### EXERCISE GOAL
Scan the data below and copy each line where "research" occurs.
>>
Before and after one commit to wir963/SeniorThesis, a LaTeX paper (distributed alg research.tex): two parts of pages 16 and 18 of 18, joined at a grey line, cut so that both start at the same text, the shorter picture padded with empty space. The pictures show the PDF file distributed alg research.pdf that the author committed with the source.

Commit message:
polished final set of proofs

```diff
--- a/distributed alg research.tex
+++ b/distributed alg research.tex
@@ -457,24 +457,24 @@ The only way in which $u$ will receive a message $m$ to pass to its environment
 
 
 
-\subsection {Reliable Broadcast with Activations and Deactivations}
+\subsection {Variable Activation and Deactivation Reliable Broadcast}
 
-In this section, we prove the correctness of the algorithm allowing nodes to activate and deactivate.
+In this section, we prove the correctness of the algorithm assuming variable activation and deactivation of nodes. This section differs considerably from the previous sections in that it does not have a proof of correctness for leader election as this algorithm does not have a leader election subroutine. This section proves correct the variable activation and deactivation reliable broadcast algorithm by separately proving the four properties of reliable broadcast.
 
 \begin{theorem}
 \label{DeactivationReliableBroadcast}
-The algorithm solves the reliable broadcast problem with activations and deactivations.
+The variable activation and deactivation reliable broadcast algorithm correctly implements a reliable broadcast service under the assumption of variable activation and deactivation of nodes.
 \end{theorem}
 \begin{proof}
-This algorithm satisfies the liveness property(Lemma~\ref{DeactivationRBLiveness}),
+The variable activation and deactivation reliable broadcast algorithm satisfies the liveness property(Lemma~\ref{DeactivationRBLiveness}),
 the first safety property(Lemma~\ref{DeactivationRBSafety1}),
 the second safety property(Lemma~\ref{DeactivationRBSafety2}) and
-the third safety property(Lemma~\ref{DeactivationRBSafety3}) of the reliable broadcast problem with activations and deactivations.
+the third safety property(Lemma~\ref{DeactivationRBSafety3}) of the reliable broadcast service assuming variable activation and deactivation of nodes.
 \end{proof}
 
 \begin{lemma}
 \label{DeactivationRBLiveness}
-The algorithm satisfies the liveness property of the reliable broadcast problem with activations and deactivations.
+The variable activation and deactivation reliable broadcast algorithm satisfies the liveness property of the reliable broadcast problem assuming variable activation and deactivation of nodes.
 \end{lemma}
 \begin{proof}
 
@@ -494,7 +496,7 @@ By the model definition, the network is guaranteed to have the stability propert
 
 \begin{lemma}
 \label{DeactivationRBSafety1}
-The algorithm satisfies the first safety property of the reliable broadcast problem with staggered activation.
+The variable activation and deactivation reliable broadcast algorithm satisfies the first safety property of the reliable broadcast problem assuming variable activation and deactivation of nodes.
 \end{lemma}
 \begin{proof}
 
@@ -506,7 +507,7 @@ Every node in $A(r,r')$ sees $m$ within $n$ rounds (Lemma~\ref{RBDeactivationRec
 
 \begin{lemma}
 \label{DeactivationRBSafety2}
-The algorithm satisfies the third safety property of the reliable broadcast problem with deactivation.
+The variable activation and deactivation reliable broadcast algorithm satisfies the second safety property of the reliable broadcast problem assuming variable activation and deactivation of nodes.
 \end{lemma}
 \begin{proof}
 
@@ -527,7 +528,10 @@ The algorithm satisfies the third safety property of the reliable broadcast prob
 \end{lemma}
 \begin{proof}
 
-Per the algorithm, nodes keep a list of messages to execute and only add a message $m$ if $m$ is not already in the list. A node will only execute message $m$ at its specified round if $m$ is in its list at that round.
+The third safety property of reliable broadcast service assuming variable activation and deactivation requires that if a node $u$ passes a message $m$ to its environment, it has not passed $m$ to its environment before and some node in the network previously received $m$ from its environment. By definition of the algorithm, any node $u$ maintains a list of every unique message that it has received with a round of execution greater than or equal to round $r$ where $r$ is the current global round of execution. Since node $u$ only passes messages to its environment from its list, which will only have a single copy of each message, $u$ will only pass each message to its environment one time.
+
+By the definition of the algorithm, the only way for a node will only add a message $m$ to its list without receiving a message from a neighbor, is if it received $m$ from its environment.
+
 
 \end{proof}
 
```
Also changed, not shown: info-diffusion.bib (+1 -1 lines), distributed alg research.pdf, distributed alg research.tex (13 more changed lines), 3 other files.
<<
### WRITTEN REPLY
Before and after one commit to wir963/SeniorThesis, a LaTeX paper (distributed alg research.tex): two parts of pages 16 and 18 of 18, joined at a grey line, cut so that both start at the same text, the shorter picture padded with empty space. The pictures show the PDF file distributed alg research.pdf that the author committed with the source.
--- a/distributed alg research.tex
+++ b/distributed alg research.tex
Also changed, not shown: info-diffusion.bib (+1 -1 lines), distributed alg research.pdf, distributed alg research.tex (13 more changed lines), 3 other files.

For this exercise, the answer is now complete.